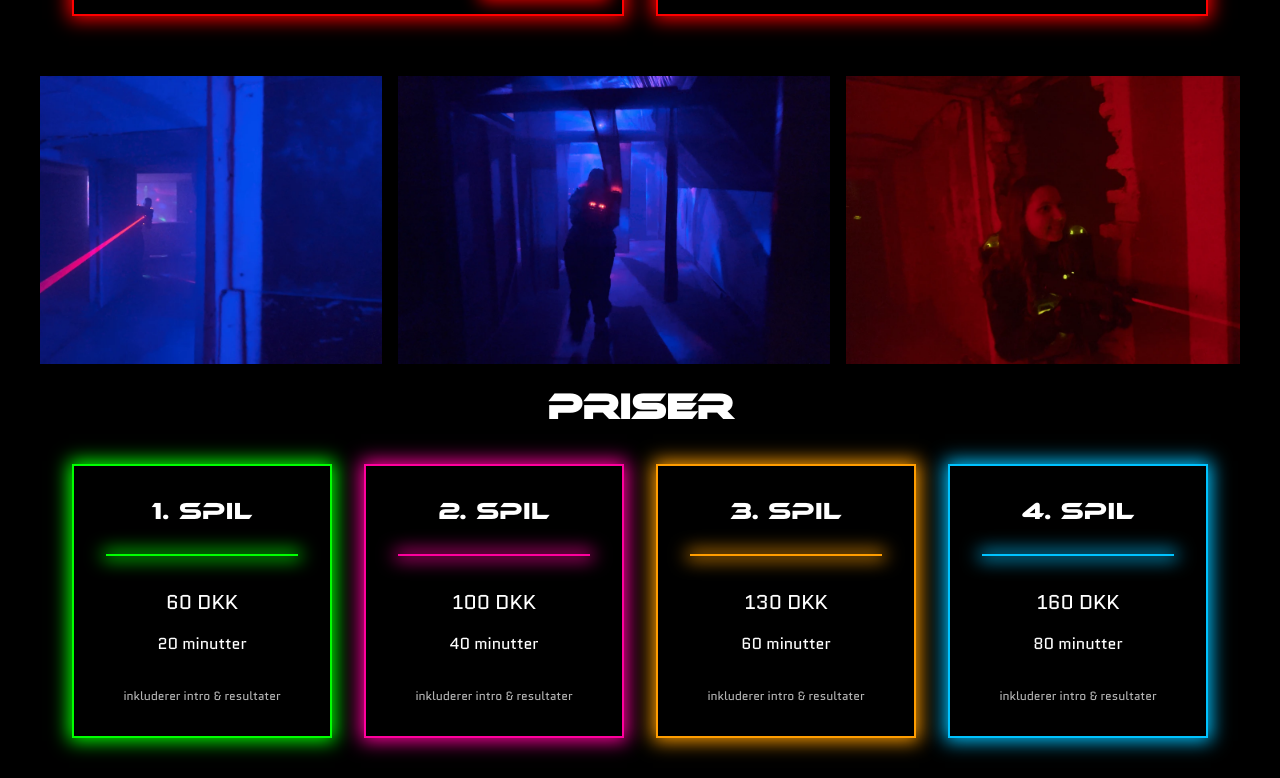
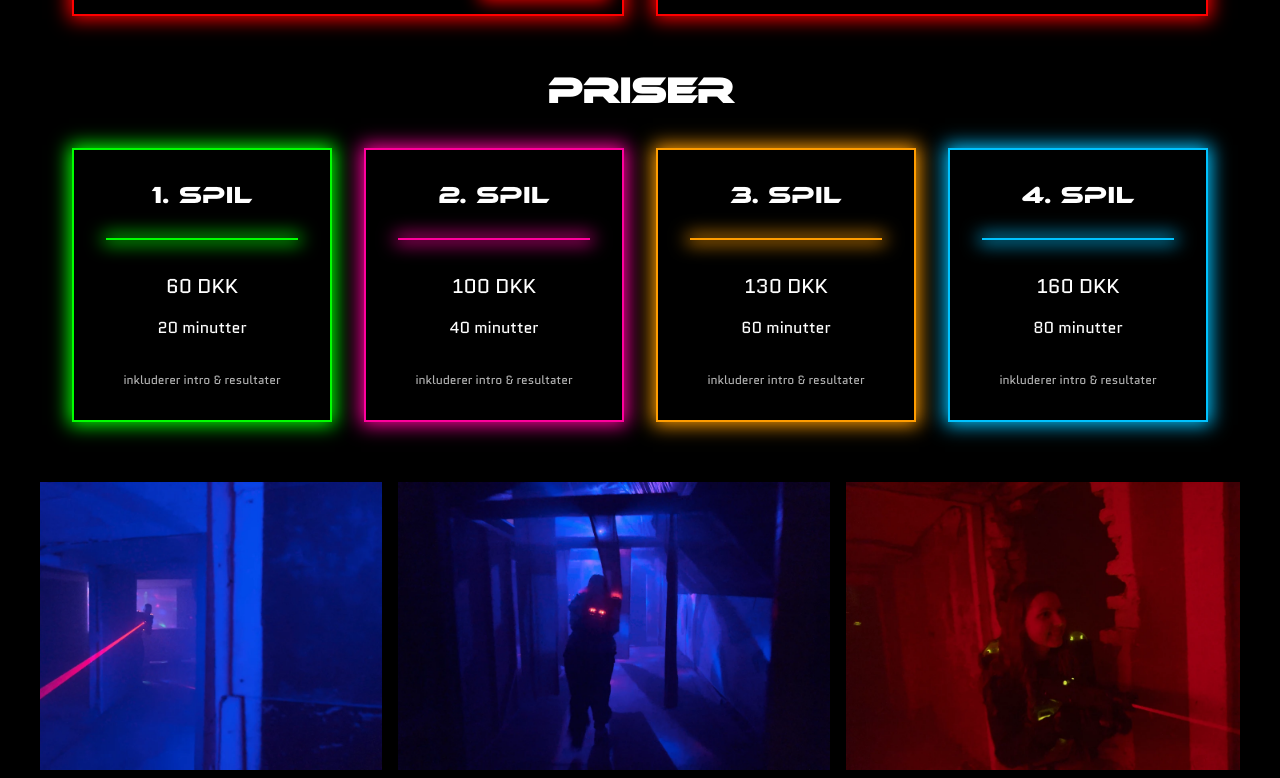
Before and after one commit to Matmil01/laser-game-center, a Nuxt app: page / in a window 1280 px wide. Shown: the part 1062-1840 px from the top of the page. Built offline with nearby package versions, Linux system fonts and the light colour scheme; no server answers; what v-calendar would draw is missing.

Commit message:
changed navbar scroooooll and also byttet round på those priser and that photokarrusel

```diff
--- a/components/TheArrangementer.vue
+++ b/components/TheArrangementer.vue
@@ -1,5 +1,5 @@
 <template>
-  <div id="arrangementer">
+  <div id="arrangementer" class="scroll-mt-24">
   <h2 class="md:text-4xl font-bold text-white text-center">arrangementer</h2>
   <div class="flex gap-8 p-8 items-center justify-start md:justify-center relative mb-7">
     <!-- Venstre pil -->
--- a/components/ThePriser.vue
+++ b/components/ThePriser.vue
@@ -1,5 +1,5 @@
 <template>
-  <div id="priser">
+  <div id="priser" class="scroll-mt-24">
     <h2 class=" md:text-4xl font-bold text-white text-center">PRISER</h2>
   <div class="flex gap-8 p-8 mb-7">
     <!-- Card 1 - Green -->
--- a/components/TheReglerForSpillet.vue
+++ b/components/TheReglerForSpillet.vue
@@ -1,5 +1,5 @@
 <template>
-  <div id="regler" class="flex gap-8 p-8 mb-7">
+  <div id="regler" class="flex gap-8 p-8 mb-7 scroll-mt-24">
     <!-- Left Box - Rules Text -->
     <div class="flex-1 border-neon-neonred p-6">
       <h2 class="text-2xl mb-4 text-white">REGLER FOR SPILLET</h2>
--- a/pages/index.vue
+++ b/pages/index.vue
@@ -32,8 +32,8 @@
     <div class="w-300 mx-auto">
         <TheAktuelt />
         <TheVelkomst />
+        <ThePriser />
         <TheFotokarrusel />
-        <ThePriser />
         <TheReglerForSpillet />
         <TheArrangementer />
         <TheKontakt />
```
• • • •
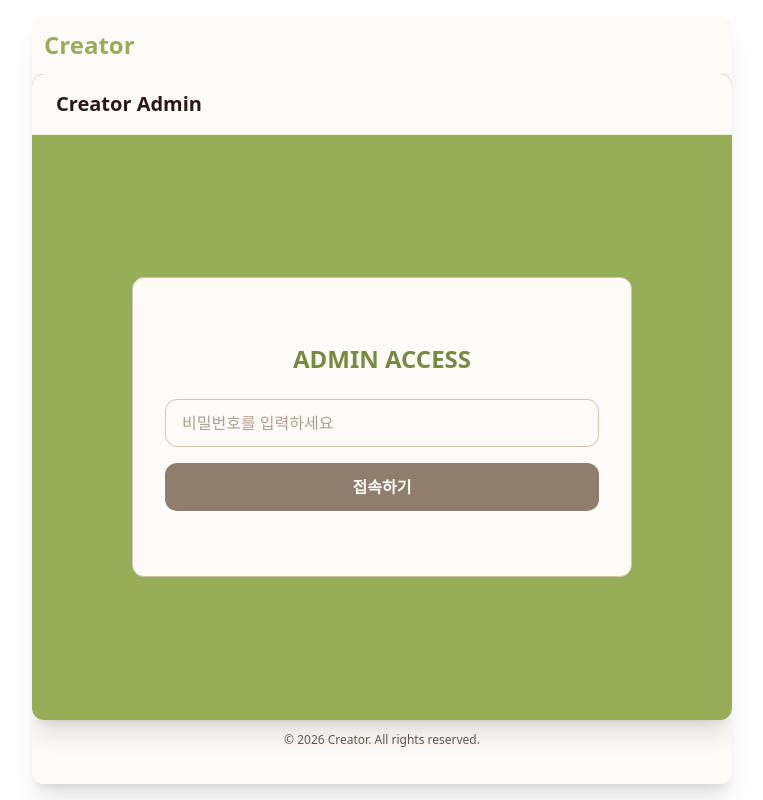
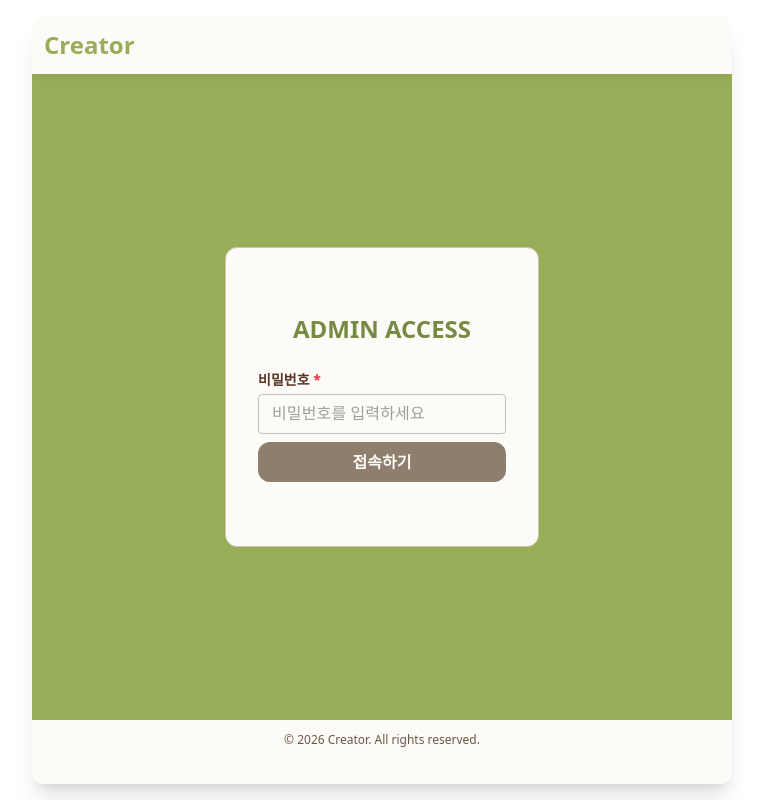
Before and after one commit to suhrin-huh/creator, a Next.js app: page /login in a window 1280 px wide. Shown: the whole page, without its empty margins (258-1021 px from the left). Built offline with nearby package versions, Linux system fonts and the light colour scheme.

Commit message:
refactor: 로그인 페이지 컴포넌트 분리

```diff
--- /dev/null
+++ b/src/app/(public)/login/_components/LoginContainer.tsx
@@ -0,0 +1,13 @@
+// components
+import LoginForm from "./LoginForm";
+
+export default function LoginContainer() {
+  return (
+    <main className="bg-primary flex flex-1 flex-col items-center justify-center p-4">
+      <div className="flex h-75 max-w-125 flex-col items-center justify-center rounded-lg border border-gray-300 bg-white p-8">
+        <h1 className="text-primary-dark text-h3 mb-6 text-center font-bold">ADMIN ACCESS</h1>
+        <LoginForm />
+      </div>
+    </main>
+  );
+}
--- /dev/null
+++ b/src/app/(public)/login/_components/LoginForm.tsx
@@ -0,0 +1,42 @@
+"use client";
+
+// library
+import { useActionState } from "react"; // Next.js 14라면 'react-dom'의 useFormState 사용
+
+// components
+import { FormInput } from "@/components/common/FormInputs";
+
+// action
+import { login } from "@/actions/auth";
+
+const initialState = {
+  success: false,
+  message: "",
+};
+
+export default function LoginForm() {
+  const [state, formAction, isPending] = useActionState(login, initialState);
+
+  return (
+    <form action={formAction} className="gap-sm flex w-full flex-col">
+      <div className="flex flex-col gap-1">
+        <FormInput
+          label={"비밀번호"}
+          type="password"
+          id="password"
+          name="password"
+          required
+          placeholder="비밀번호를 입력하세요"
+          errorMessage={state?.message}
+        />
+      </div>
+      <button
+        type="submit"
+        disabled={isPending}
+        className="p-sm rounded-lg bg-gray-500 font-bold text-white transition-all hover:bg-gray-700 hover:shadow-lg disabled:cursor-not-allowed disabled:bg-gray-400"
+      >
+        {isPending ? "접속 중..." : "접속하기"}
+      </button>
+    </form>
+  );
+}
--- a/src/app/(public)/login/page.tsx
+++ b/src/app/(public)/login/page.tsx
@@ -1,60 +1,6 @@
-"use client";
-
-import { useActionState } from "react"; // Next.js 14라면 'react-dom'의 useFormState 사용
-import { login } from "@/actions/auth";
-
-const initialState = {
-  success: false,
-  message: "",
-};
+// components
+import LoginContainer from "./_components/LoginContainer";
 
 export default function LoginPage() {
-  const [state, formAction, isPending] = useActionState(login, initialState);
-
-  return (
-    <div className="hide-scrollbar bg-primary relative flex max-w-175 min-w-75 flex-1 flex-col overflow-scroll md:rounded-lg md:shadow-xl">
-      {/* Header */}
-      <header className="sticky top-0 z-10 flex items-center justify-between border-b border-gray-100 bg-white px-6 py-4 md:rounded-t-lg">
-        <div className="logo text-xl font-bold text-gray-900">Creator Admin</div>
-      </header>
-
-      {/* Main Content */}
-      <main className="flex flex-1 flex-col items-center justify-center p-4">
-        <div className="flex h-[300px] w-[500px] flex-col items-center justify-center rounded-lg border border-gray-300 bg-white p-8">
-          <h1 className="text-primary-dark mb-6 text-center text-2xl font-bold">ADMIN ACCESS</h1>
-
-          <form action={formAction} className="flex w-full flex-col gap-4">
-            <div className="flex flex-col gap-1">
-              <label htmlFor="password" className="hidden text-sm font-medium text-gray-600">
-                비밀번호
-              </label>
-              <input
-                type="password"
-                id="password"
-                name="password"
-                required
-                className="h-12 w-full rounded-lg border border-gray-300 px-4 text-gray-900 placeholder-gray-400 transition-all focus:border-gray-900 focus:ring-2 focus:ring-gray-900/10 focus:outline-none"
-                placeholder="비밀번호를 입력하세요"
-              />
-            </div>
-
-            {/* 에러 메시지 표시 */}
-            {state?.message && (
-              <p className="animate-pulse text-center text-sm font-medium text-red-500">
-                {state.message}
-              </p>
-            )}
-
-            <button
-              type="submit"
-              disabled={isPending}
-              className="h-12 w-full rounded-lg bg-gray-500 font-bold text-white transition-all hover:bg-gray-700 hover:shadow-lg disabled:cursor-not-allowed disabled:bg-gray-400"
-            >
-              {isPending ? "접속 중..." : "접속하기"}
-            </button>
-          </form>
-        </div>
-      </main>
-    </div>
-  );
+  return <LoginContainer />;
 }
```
• • • •
**Your objective:**
Determine how many of the lines above hold the word "scroll", and output that number by itself.

**Exercise answer:**
4